“The word decriminalisation is a euphemism for the legalisation of abortion right up to birth,” she said. “Putting a time limit on abortion goes against the whole belief system of abortion extremists because this is infringing upon ‘choice’ which in their eyes should be boundless for the woman.
“Decriminalisation of abortion across the entire UK is their ultimate goal. However decriminalisation also removes all legal protections for a pregnancy from deliberate domestic violence, dangerous driving, assaults, attacks or medical negligence. Under decriminalisation nobody would be held responsible for any of these actions if they result in the death of an unborn child, because it would have no protection in law.”
In New York this month Anthony Hobson was arrested for the fatal stabbing of his pregnant ex-girlfriend, Jennifer Irigoyen. “Prosecutors charged him with murder but were surprised to find that due to decriminalisation now they are no longer able to charge him with any criminal offence for the death of the unborn child,” Ms Smyth said.
She added: “The advert for the new series of ‘Derry Girls’ states, ‘You only get one life. Find your voice.’ Yet these actresses are pushing for the slaughter of innocent unborn children in the womb who have no voice.”
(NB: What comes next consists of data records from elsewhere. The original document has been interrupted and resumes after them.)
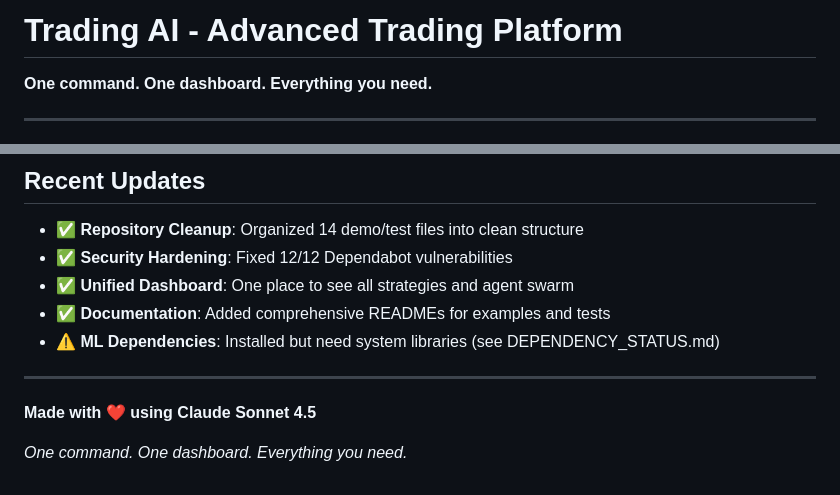
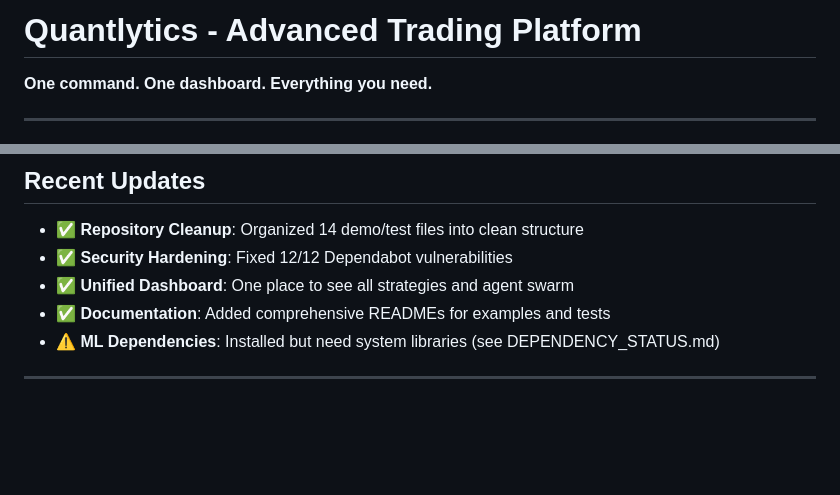
Before and after one commit to cpoplaws/trading-ai, a Markdown page: README.md, 2 parts joined by grey strips. Drawn GitHub-style; blank space fills up the shorter version.

```diff
--- a/README.md
+++ b/README.md
@@ -1,4 +1,4 @@
-# Trading AI - Advanced Trading Platform
+# Quantlytics - Advanced Trading Platform
 
 **One command. One dashboard. Everything you need.**
 
@@ -407,7 +407,3 @@ python -m safety check
 - ⚠️ **ML Dependencies**: Installed but need system libraries (see DEPENDENCY_STATUS.md)
 
 ---
-
-**Made with ❤️ using Claude Sonnet 4.5**
-
-*One command. One dashboard. Everything you need.*
```
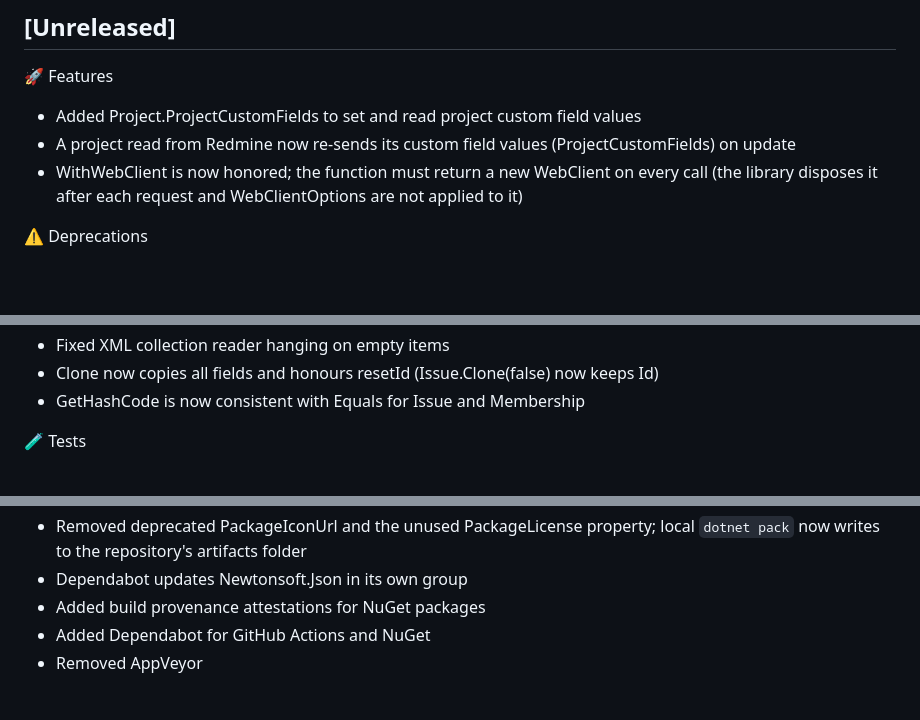
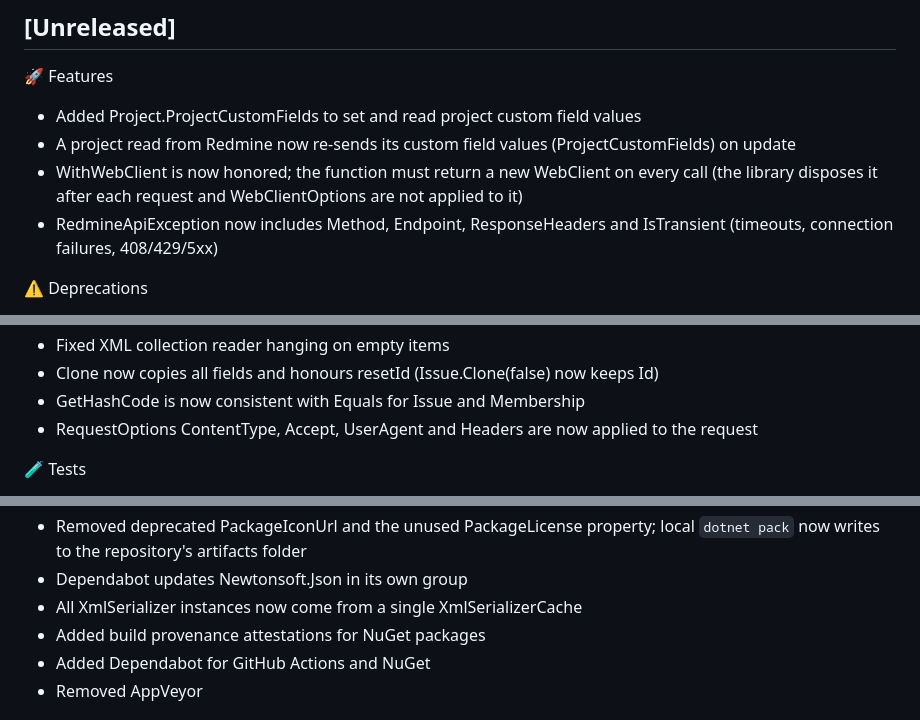
Before and after one commit to zapadi/redmine-net-api, a Markdown page: CHANGELOG.md, 3 parts joined by grey strips. Rendered like a GitHub page; blank space fills up the shorter version.

Commit message:
docs(changelog): add exception details, request options and serializer cache entries

```diff
--- a/CHANGELOG.md
+++ b/CHANGELOG.md
@@ -6,6 +6,7 @@
 *	Added Project.ProjectCustomFields to set and read project custom field values
 *	A project read from Redmine now re-sends its custom field values (ProjectCustomFields) on update
 *	WithWebClient is now honored; the function must return a new WebClient on every call (the library disposes it after each request and WebClientOptions are not applied to it)
+*	RedmineApiException now includes Method, Endpoint, ResponseHeaders and IsTransient (timeouts, connection failures, 408/429/5xx)
 
 ⚠️ Deprecations
 *	Project.CustomFieldValues is obsolete; use ProjectCustomFields
@@ -41,6 +42,7 @@
 *	Fixed XML collection reader hanging on empty items
 *	Clone now copies all fields and honours resetId (Issue.Clone(false) now keeps Id)
 *	GetHashCode is now consistent with Equals for Issue and Membership
+*	RequestOptions ContentType, Accept, UserAgent and Headers are now applied to the request
 
 🧪 Tests
 *	Unit tests now run in CI on net10.0 and fail the build on failure
@@ -58,6 +60,7 @@
 *	CI also runs unit tests on net481 (Windows)
 *	Removed deprecated PackageIconUrl and the unused PackageLicense property; local `dotnet pack` now writes to the repository's artifacts folder
 *	Dependabot updates Newtonsoft.Json in its own group
+*	All XmlSerializer instances now come from a single XmlSerializerCache
 *	Added build provenance attestations for NuGet packages
 *	Added Dependabot for GitHub Actions and NuGet
 *	Removed AppVeyor
```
Speaking on BBC Talkback this week, actress Siobham McSweeeny affirmed her support for decriminalisation.
“We are going to hand in a petition of nearly 70,000 signatories demanding that the archaic and cruel laws that still exist in NI but not in the rest of the UK be taken away and decriminalised,” she said.
Asked if the cast were not concerned about alienating fans, she replied: “This is a human rights issue, not a moral issue. What we are asking for is choice.... We all in the cast greatly support this issue.”
Caller ‘June from Banbridge’ was angered. “I will never watch their old programme again,” she said. “Give them five minutes of fame and they can decide whenever you should live or die.”
But Jackie from Belfast, who is originally from Londonderry, firmly supported the Derry Girls.
“At 32 I had to travel to Birmingham for an abortion,” she said. “I felt and was treated like a criminal in my own community.”
Amnesty International NI campaigner Grainne Teggart responded that there “are lots of inaccuracies” in Ms Smyth’s claims, although she declined to single any out.
Instead, she supplied a list of links to websites for “for accurate, medical and professional information on what decriminalisation means”.
Organisations which support decriminalisation, she noted, include the UN Office of the High Commissioner for Human Rights, The Royal Colleges of GPs and Midwives and the British Pregnancy Advisory Service, a British charity which provides abortions.